• [RECORDED INFORMATION]

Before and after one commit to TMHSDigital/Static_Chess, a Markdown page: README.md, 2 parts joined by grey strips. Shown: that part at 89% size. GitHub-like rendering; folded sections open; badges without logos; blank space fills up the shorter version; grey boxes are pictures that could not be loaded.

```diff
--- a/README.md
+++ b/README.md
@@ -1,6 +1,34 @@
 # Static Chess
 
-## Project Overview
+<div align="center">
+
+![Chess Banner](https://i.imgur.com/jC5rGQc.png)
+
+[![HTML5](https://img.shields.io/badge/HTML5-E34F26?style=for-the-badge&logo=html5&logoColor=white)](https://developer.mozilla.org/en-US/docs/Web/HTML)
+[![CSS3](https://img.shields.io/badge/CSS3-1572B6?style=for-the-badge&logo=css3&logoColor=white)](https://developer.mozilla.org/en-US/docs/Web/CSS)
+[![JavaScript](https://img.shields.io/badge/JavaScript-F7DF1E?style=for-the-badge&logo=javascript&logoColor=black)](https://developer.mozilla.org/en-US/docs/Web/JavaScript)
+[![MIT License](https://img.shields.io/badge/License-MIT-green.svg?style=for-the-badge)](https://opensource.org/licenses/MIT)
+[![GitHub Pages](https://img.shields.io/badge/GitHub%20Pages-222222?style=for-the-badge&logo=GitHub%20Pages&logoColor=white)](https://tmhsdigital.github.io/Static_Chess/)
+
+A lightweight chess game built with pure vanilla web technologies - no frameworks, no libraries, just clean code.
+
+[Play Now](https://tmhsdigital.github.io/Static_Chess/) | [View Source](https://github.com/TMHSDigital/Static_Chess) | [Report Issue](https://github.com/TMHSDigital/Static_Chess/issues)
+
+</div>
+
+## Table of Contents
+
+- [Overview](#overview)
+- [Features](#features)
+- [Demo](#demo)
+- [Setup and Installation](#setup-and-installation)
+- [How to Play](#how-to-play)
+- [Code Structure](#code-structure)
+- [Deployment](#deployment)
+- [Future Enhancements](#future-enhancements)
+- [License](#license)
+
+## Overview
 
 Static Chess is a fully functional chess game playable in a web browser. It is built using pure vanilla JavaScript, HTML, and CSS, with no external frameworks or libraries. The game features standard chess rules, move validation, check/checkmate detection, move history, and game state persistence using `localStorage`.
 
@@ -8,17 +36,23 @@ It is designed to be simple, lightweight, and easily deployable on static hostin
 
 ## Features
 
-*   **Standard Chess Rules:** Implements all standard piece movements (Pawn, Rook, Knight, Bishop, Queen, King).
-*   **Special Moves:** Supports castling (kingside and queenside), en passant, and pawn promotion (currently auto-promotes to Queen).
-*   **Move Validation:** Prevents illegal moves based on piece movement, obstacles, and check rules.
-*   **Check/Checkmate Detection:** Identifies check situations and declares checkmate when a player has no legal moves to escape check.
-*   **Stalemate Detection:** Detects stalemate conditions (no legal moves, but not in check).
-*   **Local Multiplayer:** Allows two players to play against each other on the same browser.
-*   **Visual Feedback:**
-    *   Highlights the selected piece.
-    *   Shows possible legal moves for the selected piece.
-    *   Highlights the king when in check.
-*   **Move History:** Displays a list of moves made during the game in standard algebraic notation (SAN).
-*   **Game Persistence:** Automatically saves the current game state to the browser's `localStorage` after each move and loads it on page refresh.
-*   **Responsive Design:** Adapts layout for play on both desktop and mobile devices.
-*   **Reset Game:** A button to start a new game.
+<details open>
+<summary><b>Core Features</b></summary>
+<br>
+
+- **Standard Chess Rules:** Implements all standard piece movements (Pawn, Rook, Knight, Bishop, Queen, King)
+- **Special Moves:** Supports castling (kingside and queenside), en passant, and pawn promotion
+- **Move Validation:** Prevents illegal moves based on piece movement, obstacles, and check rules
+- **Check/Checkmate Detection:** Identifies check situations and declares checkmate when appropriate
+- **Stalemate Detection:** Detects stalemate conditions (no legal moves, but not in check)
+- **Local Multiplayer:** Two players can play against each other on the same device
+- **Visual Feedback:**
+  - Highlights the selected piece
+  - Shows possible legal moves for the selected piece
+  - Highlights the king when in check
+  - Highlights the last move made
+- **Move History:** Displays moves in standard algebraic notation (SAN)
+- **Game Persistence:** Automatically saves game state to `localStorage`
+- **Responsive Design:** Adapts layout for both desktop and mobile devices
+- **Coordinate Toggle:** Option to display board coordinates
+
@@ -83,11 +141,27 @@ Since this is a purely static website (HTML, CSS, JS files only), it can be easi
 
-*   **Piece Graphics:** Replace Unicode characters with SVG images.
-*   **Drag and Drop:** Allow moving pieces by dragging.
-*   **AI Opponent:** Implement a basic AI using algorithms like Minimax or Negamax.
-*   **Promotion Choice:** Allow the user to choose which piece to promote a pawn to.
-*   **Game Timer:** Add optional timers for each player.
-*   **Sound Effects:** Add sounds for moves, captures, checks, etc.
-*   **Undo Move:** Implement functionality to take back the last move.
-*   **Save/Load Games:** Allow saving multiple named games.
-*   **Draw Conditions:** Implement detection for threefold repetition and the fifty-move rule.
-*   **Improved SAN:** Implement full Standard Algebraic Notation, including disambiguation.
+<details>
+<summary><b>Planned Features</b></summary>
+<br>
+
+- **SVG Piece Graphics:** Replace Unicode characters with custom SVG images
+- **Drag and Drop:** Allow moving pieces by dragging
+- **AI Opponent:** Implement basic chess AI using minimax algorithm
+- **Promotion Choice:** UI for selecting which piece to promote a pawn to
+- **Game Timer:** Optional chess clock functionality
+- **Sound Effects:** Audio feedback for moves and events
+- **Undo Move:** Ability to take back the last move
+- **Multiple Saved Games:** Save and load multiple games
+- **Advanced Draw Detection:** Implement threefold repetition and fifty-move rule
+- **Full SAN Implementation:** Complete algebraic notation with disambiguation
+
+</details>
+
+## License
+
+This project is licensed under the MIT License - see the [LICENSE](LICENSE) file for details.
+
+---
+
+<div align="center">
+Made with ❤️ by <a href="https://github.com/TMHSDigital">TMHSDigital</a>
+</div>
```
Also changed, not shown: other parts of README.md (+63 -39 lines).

• [WHAT THE TASK ASKS] Output every record in full, exactly as it was given.

• [RESPONSE]
Before and after one commit to TMHSDigital/Static_Chess, a Markdown page: README.md, 2 parts joined by grey strips. Shown: that part at 89% size. GitHub-like rendering; folded sections open; badges without logos; blank space fills up the shorter version; grey boxes are pictures that could not be loaded.

```diff
--- a/README.md
+++ b/README.md
@@ -1,6 +1,34 @@
 # Static Chess
 
-## Project Overview
+<div align="center">
+
+![Chess Banner](https://i.imgur.com/jC5rGQc.png)
+
+[![HTML5](https://img.shields.io/badge/HTML5-E34F26?style=for-the-badge&logo=html5&logoColor=white)](https://developer.mozilla.org/en-US/docs/Web/HTML)
+[![CSS3](https://img.shields.io/badge/CSS3-1572B6?style=for-the-badge&logo=css3&logoColor=white)](https://developer.mozilla.org/en-US/docs/Web/CSS)
+[![JavaScript](https://img.shields.io/badge/JavaScript-F7DF1E?style=for-the-badge&logo=javascript&logoColor=black)](https://developer.mozilla.org/en-US/docs/Web/JavaScript)
+[![MIT License](https://img.shields.io/badge/License-MIT-green.svg?style=for-the-badge)](https://opensource.org/licenses/MIT)
+[![GitHub Pages](https://img.shields.io/badge/GitHub%20Pages-222222?style=for-the-badge&logo=GitHub%20Pages&logoColor=white)](https://tmhsdigital.github.io/Static_Chess/)
+
+A lightweight chess game built with pure vanilla web technologies - no frameworks, no libraries, just clean code.
+
+[Play Now](https://tmhsdigital.github.io/Static_Chess/) | [View Source](https://github.com/TMHSDigital/Static_Chess) | [Report Issue](https://github.com/TMHSDigital/Static_Chess/issues)
+
+</div>
+
+## Table of Contents
+
+- [Overview](#overview)
+- [Features](#features)
+- [Demo](#demo)
+- [Setup and Installation](#setup-and-installation)
+- [How to Play](#how-to-play)
+- [Code Structure](#code-structure)
+- [Deployment](#deployment)
+- [Future Enhancements](#future-enhancements)
+- [License](#license)
+
+## Overview
 
 Static Chess is a fully functional chess game playable in a web browser. It is built using pure vanilla JavaScript, HTML, and CSS, with no external frameworks or libraries. The game features standard chess rules, move validation, check/checkmate detection, move history, and game state persistence using `localStorage`.
 
@@ -8,17 +36,23 @@ It is designed to be simple, lightweight, and easily deployable on static hostin
 
 ## Features
 
-*   **Standard Chess Rules:** Implements all standard piece movements (Pawn, Rook, Knight, Bishop, Queen, King).
-*   **Special Moves:** Supports castling (kingside and queenside), en passant, and pawn promotion (currently auto-promotes to Queen).
-*   **Move Validation:** Prevents illegal moves based on piece movement, obstacles, and check rules.
-*   **Check/Checkmate Detection:** Identifies check situations and declares checkmate when a player has no legal moves to escape check.
-*   **Stalemate Detection:** Detects stalemate conditions (no legal moves, but not in check).
-*   **Local Multiplayer:** Allows two players to play against each other on the same browser.
-*   **Visual Feedback:**
-    *   Highlights the selected piece.
-    *   Shows possible legal moves for the selected piece.
-    *   Highlights the king when in check.
-*   **Move History:** Displays a list of moves made during the game in standard algebraic notation (SAN).
-*   **Game Persistence:** Automatically saves the current game state to the browser's `localStorage` after each move and loads it on page refresh.
-*   **Responsive Design:** Adapts layout for play on both desktop and mobile devices.
-*   **Reset Game:** A button to start a new game.
+<details open>
+<summary><b>Core Features</b></summary>
+<br>
+
+- **Standard Chess Rules:** Implements all standard piece movements (Pawn, Rook, Knight, Bishop, Queen, King)
+- **Special Moves:** Supports castling (kingside and queenside), en passant, and pawn promotion
+- **Move Validation:** Prevents illegal moves based on piece movement, obstacles, and check rules
+- **Check/Checkmate Detection:** Identifies check situations and declares checkmate when appropriate
+- **Stalemate Detection:** Detects stalemate conditions (no legal moves, but not in check)
+- **Local Multiplayer:** Two players can play against each other on the same device
+- **Visual Feedback:**
+  - Highlights the selected piece
+  - Shows possible legal moves for the selected piece
+  - Highlights the king when in check
+  - Highlights the last move made
+- **Move History:** Displays moves in standard algebraic notation (SAN)
+- **Game Persistence:** Automatically saves game state to `localStorage`
+- **Responsive Design:** Adapts layout for both desktop and mobile devices
+- **Coordinate Toggle:** Option to display board coordinates
+
@@ -83,11 +141,27 @@ Since this is a purely static website (HTML, CSS, JS files only), it can be easi
 
-*   **Piece Graphics:** Replace Unicode characters with SVG images.
-*   **Drag and Drop:** Allow moving pieces by dragging.
-*   **AI Opponent:** Implement a basic AI using algorithms like Minimax or Negamax.
-*   **Promotion Choice:** Allow the user to choose which piece to promote a pawn to.
-*   **Game Timer:** Add optional timers for each player.
-*   **Sound Effects:** Add sounds for moves, captures, checks, etc.
-*   **Undo Move:** Implement functionality to take back the last move.
-*   **Save/Load Games:** Allow saving multiple named games.
-*   **Draw Conditions:** Implement detection for threefold repetition and the fifty-move rule.
-*   **Improved SAN:** Implement full Standard Algebraic Notation, including disambiguation.
+<details>
+<summary><b>Planned Features</b></summary>
+<br>
+
+- **SVG Piece Graphics:** Replace Unicode characters with custom SVG images
+- **Drag and Drop:** Allow moving pieces by dragging
+- **AI Opponent:** Implement basic chess AI using minimax algorithm
+- **Promotion Choice:** UI for selecting which piece to promote a pawn to
+- **Game Timer:** Optional chess clock functionality
+- **Sound Effects:** Audio feedback for moves and events
+- **Undo Move:** Ability to take back the last move
+- **Multiple Saved Games:** Save and load multiple games
+- **Advanced Draw Detection:** Implement threefold repetition and fifty-move rule
+- **Full SAN Implementation:** Complete algebraic notation with disambiguation
+
+</details>
+
+## License
+
+This project is licensed under the MIT License - see the [LICENSE](LICENSE) file for details.
+
+---
+
+<div align="center">
+Made with ❤️ by <a href="https://github.com/TMHSDigital">TMHSDigital</a>
+</div>
```
Also changed, not shown: other parts of README.md (+63 -39 lines).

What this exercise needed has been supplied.